SPOILER ALERT

This 1995 film, directed and written by Clive Barker begins as many horror films do with the camera showing us all the creepy things that we know spell “time to go someplace else.”

We’re in the desert and looking at an abandoned Imageone story building. There’s an array of small animal bones, skulls, old broken dolls, dead snakes, etc. A group of people drives up and approaches the building commando-style. Inside, there’s a party going on and it’s obvious these gun-toters aren’t there to bring the dip. As these fun-interruptus types barge in, we see someone sitting on the steps. The androgynous figure is a character named “Butterfield” (Trevor Edmond) who is the biggest baddest fan of “Nix.” Nix (Daniel von Bargen) is a mellow-voiced sorcerer who has plans to sacrifice a young girl. The girl cowers in the corner while a large, nasty baboon bares its teeth and tries to bite her. I think the point of the party and the sacrifice is to kill the world and hang around after and gloat, but I’m not sure.

All the party goers are having a great time.

They’re shaving their heads and looking at each other like good sex is going to happen soon. The head of the commandos is a guy named Swann (Kevin O’Conner). Things get crazy and Nix ends up dead and buried with an iron mask nailed to his head to keep him dead. In the meantime, Butterfield who survives the fracas is getting really mad.

So now we jump fifteen years. Swann is a world famous magician.

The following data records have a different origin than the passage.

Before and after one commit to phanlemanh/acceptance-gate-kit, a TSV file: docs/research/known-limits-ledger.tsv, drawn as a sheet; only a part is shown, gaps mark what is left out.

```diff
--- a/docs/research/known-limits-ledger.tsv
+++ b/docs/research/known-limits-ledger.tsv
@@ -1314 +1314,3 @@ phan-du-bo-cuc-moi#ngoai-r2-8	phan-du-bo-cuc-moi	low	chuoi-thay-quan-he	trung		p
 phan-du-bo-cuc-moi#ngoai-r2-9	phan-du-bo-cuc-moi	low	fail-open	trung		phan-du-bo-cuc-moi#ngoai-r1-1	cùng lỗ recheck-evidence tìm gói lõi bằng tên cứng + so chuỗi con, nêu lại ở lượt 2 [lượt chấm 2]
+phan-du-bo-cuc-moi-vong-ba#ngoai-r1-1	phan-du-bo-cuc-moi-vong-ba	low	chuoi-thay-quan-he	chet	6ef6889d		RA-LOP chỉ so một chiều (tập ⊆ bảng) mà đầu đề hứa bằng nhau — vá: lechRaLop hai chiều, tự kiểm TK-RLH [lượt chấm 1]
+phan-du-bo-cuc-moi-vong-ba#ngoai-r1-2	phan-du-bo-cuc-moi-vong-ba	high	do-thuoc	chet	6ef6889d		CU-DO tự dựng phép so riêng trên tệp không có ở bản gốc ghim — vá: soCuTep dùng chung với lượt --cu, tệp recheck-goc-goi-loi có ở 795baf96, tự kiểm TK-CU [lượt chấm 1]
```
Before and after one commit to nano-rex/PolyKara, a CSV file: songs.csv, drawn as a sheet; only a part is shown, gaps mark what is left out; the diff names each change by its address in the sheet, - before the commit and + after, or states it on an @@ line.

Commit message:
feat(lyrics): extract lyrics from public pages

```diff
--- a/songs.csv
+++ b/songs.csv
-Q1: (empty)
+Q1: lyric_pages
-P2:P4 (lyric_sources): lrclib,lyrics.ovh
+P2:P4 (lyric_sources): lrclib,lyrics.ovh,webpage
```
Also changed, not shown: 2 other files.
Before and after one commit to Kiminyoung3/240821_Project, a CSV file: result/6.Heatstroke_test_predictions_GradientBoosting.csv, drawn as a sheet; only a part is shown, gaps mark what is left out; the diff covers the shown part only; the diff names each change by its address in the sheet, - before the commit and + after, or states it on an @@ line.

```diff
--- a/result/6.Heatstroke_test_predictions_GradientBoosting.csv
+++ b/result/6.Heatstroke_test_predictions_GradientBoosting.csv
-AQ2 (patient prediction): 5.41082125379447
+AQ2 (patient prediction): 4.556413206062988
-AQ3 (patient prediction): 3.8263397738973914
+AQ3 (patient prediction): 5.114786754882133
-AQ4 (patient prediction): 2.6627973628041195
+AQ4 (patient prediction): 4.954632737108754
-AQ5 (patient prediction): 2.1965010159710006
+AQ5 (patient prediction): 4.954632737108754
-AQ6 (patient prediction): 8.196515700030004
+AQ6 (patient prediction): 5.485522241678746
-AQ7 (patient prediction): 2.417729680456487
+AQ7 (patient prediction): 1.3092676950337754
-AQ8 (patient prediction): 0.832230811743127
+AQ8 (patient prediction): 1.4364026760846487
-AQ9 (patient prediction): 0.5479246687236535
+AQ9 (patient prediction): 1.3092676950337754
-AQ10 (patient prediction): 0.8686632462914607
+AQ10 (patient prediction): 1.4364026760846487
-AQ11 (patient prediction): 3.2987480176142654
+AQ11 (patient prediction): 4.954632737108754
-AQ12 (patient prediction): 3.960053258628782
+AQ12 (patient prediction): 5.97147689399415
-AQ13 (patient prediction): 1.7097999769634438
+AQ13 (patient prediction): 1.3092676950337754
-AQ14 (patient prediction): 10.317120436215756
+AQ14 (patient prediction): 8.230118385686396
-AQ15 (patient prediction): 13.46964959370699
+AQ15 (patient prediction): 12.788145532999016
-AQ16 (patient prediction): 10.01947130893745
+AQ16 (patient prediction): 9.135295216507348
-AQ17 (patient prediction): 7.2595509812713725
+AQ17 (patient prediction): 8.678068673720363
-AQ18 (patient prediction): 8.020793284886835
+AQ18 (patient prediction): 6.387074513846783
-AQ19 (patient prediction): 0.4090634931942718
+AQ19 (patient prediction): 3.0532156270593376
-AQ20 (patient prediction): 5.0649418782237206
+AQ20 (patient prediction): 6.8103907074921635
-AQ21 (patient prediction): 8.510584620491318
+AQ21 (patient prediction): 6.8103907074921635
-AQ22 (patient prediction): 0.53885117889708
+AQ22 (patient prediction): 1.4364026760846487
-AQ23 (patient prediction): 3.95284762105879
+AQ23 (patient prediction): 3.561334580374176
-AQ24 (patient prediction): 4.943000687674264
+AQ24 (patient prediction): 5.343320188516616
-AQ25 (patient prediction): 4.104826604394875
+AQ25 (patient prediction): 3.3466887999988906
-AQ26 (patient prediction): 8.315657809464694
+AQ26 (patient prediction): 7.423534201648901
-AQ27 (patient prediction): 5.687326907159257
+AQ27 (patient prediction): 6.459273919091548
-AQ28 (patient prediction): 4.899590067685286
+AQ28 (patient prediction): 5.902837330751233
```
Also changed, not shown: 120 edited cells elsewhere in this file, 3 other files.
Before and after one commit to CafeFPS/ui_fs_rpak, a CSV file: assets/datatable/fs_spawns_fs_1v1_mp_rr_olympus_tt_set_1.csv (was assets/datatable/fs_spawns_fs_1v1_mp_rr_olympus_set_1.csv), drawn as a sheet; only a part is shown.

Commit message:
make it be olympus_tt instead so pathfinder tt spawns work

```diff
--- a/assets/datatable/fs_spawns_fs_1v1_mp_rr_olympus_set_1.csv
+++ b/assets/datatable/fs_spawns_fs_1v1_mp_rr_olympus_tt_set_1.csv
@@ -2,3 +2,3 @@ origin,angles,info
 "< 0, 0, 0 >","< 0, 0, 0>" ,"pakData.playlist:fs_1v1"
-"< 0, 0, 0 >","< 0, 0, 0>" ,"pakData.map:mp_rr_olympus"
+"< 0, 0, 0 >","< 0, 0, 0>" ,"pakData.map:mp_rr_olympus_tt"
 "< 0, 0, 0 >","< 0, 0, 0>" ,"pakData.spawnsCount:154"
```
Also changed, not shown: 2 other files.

A new character is introduced-a detective (who knows the “dark-side” we’re told via a flashback and a newspaper headline) named Harry D’Amour (Scott Bakula) While on another case, Harry stumbles on a murder-in-progress, which happens to be a revenge killing to get back at the people who broke up the party and nailed Nix. Of course Butterfield (now played by Barry Del Sherman) is involved and of course Harry decides to investigate. This takes him to Swann’s Beverly Hills mansion and Mrs. Swann (in name only we’re told), Famke Janssen.

So let’s skip ahead, shall we?

Swann fakes his death; Butterfield is fooled but he still manages to dig up Nix and re-book the party with all the same folks invited and of course they bring their scissors and razors. What fun. Swann ends up in a stand-off with Nix, who is disappointed because he had counted on Swann to help him kill the world and afterwards they could just hang out together. Poor Butterfield is so unappreciated. Harry shows up and of course there’s a stand-off and of course the only people left are the best looking–Scott Bakula and Famke. The world is saved. My guess is both Famke and Scott considered firing their agents after this.

Despite the mess and confusion, mostly linked to the dangling plot lines like –the client who paid Harry to investigate the unfaithful husband, the cool woman cop, the helpful Magic Castle magician who helped Harry find some perfectly irrelevant info, I kept watching.

I think it was because of Butterfield and the party-goers. They were so passionate, so into whatever Nix was selling, it was seductive. The movie came alive during the party scenes and whenever Butterfield showed up. Otherwise I felt as if I was watching some good actors (Bakula, Janssen, O’Conner,etc.) looking like they would rather be having a root canal.  All in all, I’d opt for the movie rather than the root canal, but as far as that party goes, I’m not shaving my head for no one.